A former FBI agent, who specialized in court-ordered undercover break-ins, went on trial yesterday on federal charges of selling stolen diamonds, evading taxes, obstructing justice and persuading his friends to commit perjury.

H. Edward Tickel Jr., 42, who was fired after being indicted last November, had been an expert in picking locks, disconnecting burglar alarms and other undercover techniques used by the FBI in entering and bugging establishments suspected of involvement in organized crime.

Tickel, a 14-year FBI veteran, was acquitted by a U.S. District Court jury in the District last month of separate charges of trying to burglarize the FBI's credit union office at the J. Edgar Hoover Building.

At the start of Tickel's second trial in U.S. District Court in Alexandria, prosecutors sought to show that the former FBI agent was in North Carolina on Dec. 1, 1977 when a $200,000 jewelry theft was reported in the town of Lexington. The alleged theft is central to most of the criminal charges.

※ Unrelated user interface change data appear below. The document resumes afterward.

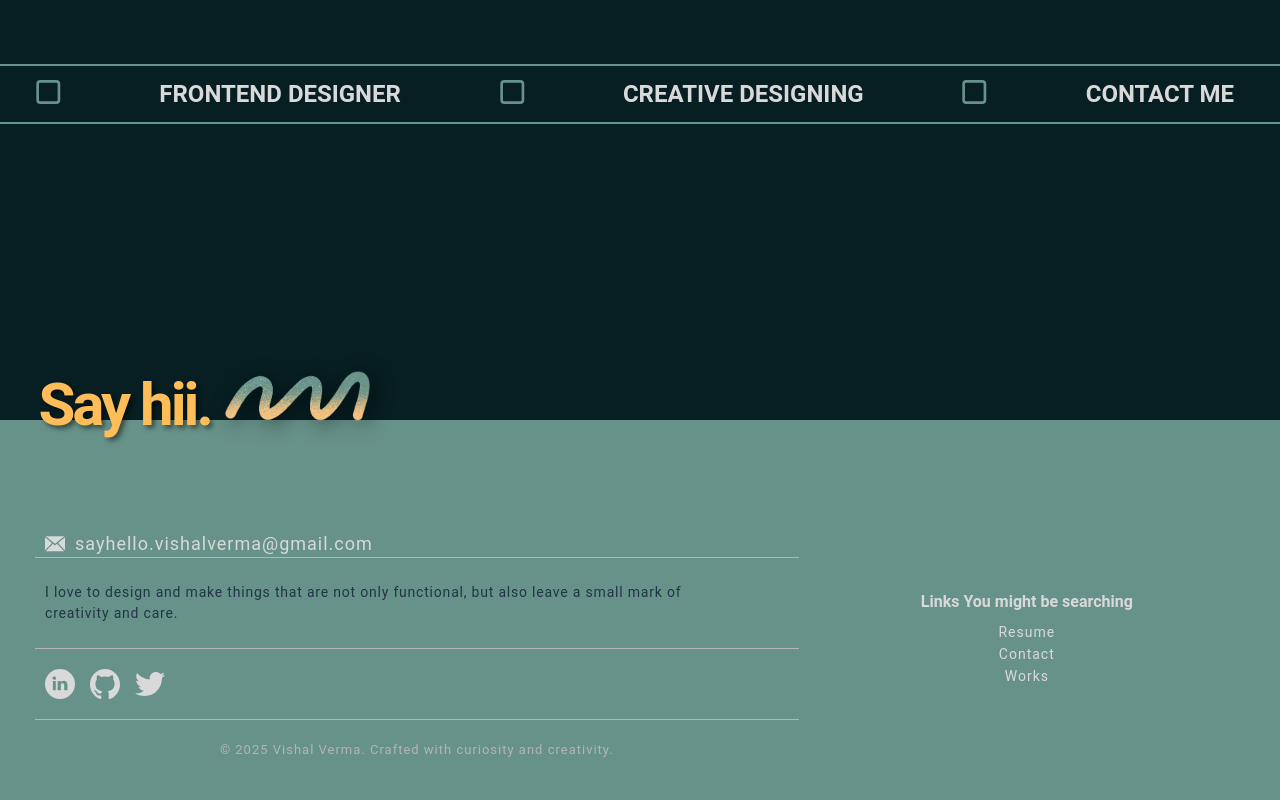
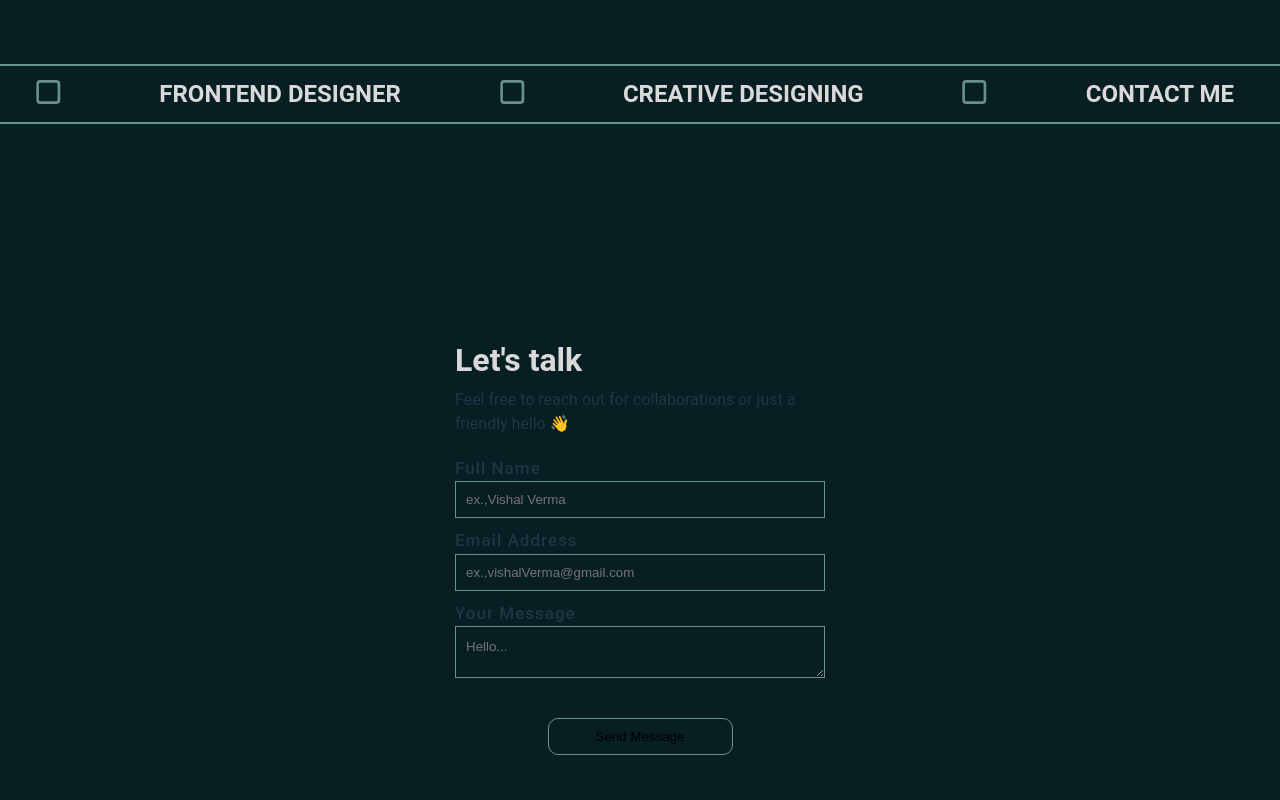
Before and after one commit to vishal-verma65/Portfolio-website, a website built with Vite: page my-portfolio/index.html in a window 1280 px wide. Shown: the part 6540-7340 px from the top of the page. Built offline with nearby package versions, Linux system fonts and the light colour scheme; files whose address does not match are found by name.

Commit message:
Added contact section

```diff
--- a/my-portfolio/index.html
+++ b/my-portfolio/index.html
@@ -14,19 +14,19 @@
       <div class="container">
         <nav class="navbar">
           <ul>
-            <li class="nav-item"><a href="index.html" class="nav-link">HOME</a></li>
-            <li class="nav-item"><a href="#" class="nav-link">ABOUT</a></li>
+            <li class="nav-item"><a href="#home" class="nav-link">HOME</a></li>
+            <li class="nav-item"><a href="#about" class="nav-link">ABOUT</a></li>
           </ul>
 
           <div class="logo-container">
-            <a href="index.html">
+            <a href="#about">
               <img src="/images/logo.webp" alt="Logo name Vishal Verma" width="100%" height="auto">
             </a>
           </div>
 
           <ul>
-            <li class="nav-item"><a href="#" class="nav-link">WORKS</a></li>
-            <li class="nav-item"><a href="#" class="nav-link">CONTACT</a></li>
+            <li class="nav-item"><a href="#work" class="nav-link">WORKS</a></li>
+            <li class="nav-item"><a href="#contact" class="nav-link">CONTACT</a></li>
           </ul>
         </nav>
       </div>
@@ -40,7 +40,7 @@
     <main>
 
       <!-- ========== Start Hero Section ========== -->
-      <section class="hero-section">
+      <section class="hero-section" id="home">
         <div class="container flex-col-c hero">
           <div class="hero-heading ">
 
@@ -97,7 +97,7 @@
       </section>
       <!-- ========== End Hero Section ========== -->
 
-      <section class="about-section container flex-vc">
+      <section class="about-section container flex-vc" id="about">
         <div class="about-main-wrapper flex-vc">
 
           <div class="about-me flex-direction-col-c">
@@ -181,7 +181,7 @@
             <h3>I am flexible with communications, time zone and locations</h3>
             <p class="about-common-para">I'm based in Uttrakhand, India and open to remote work worldwide.</p>
 
-            <a class="contact-btn flex-center" href="contact.html" target="_blank"><span class="dot"></span> Contact Me</a>
+            <a class="contact-btn flex-center" href="#contact"><span class="dot"></span> Contact Me</a>
           </div>
         </div>
       </section>
@@ -354,6 +354,28 @@
       </section >
       <!-- ========== End About Section ========== -->
 
+      <!-- ========== Start Contact me Section ========== -->
+      <section class="contact-section container flex-center" id="contact">
+        <div class="contact-wrapper flex-direction-col-c">
+          <h2>Let's talk</h2>
+          <p>Feel free to reach out for collaborations or just a friendly hello 👋</p>
+          <form action="">
+            <label for="name">Full Name</label>
+            <input type="text" name="name" id="name" placeholder="ex.,Vishal Verma" required autocomplete="off">
+
+            <label for="email">Email Address</label>
+            <input type="email" name="email" id="email" placeholder="ex.,vishalVerma@gmail.com" required autocomplete="off">
+
+            <label for="message">Your Message</label>
+            <textarea name="message" id="message" placeholder="Hello..." autocomplete="off"></textarea>
+
+            <button type="submit">Send Message</button>
+          </form>
+        </div>
+      </section>
+      <!-- ========== End Contact me Section ========== -->
+
+
     </main>
     <!-- ========== End main Section ========== -->
 
@@ -382,10 +404,10 @@
           </div>
 
           <div class="icons-div">
-            <a href="#" class="icon flex-vc" target="_blank">
+            <a href="https://www.linkedin.com/in/vishal-verma-62494635a?utm_source=share&utm_campaign=share_via&utm_content=profile&utm_medium=android_app " class="icon flex-vc" target="_blank">
               <img src="/images/linkedin-icon.svg" alt="Linked in icon" width="100%" height="auto">
             </a>
-            <a href="#" class="icon flex-vc" target="_blank">
+            <a href="https://github.com/vishal-verma65" class="icon flex-vc" target="_blank">
               <img src="/images/github-icon.svg" alt="Linked in icon" width="100%" height="auto">
             </a>
             <a href="#" class="icon flex-vc" target="_blank">
@@ -403,9 +425,9 @@
           <div class="footer-links">
             <h3>Links You might be searching</h3>
             <ul>
-              <li><a href="#">Resume</a></li>
-              <li><a href="#">Contact</a></li>
-              <li><a href="#">Works</a></li>
+              <li><a href="#resume">Resume</a></li>
+              <li><a href="#contact">Contact</a></li>
+              <li><a href="#work">Works</a></li>
             </ul>
           </div>
         </div>
--- a/my-portfolio/src/style.css
+++ b/my-portfolio/src/style.css
@@ -71,6 +71,7 @@
 html{
   font-size: 62.5%;
   color: var(--textColor);
+  scroll-behavior: smooth;
 }
 body {
   margin: 0 auto;
@@ -79,7 +80,6 @@ body {
   min-width: 320px;
   height: 100%;
   background-color: var(--primaryColor);
-  scroll-behavior: smooth;
 }
 
 h1,
@@ -701,6 +701,7 @@ main{
   display: flex;
   flex-direction: column;
   justify-content: space-between;
+  overflow: hidden;
   /* background-color: #b40d0d; */
 }
 .top-slider, .bottom-slider, .footer-slider{
@@ -775,6 +776,81 @@ main{
 }
 
 /***** End Section collaborate styling *****/
+
+/***** contact Section style *****/
+.contact-section{
+  width: 100%;
+  height: 100vh;
+  overflow: hidden;
+  /* background-color: #c10c0c; */
+}
+.contact-wrapper{
+  margin-top: 5rem;
+  align-items: start;
+  max-width: 40rem;
+  width: auto;
+  gap: 1rem;
+  padding: 1.5rem;
+  /* background-color: #119f09; */
+
+  & p{
+    text-align: left;
+    font-size: 1.6rem;
+    letter-spacing: -.01px;
+    /* background-color: #03a951; */
+  }
+}
+form{
+  width: 100%;
+  display: flex;
+  flex-direction: column;
+  align-items: start;
+
+  & input, textarea{
+    background-color: transparent;
+    border: 1px solid var(--secondaryColor);
+    width: 100%;
+    padding: 1rem;
+  }
+  & textarea{
+    max-width: 100%;
+    max-height: 9rem;
+
+  }
+  & label{
+    font-size: 1.7rem;
+    font-weight: 500;
+    margin-top: 1rem;
+  }
+
+  & button{
+    width: 50%;
+    height: auto;
+    padding: 1rem;
+    margin: 4rem auto 0 auto;
+    border-radius: 1rem;
+    -webkit-border-radius: 1rem;
+    -moz-border-radius: 1rem;
+    -ms-border-radius: 1rem;
+    -o-border-radius: 1rem;
+    background-color: transparent;
+    border: 1px solid var(--secondaryColor);
+    cursor: pointer;
+    transition: border-color 0.25s;
+  }
+}
+button:hover, input:hover, textarea:hover {
+  border-color: var(--mainColor);
+}
+button:focus-visible,
+input:focus-visible,
+textarea:focus-visible {
+  outline: 2px solid var(--secondaryColor);
+  box-shadow: 2px 2px 10px var(--secondaryColor);
+}
+
+/***** End contact Section style *****/
+
 
 /***** Footer Section style *****/
 .footer-section{
```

Tickel has denied repeatedly the charges and his lawyers contend the indictments stem from a "vendetta" conducted against Tickel by FBI officials as a result of his complaints about allegedly improper FBI practices, including failures to obtain court approval for surreptitious entries.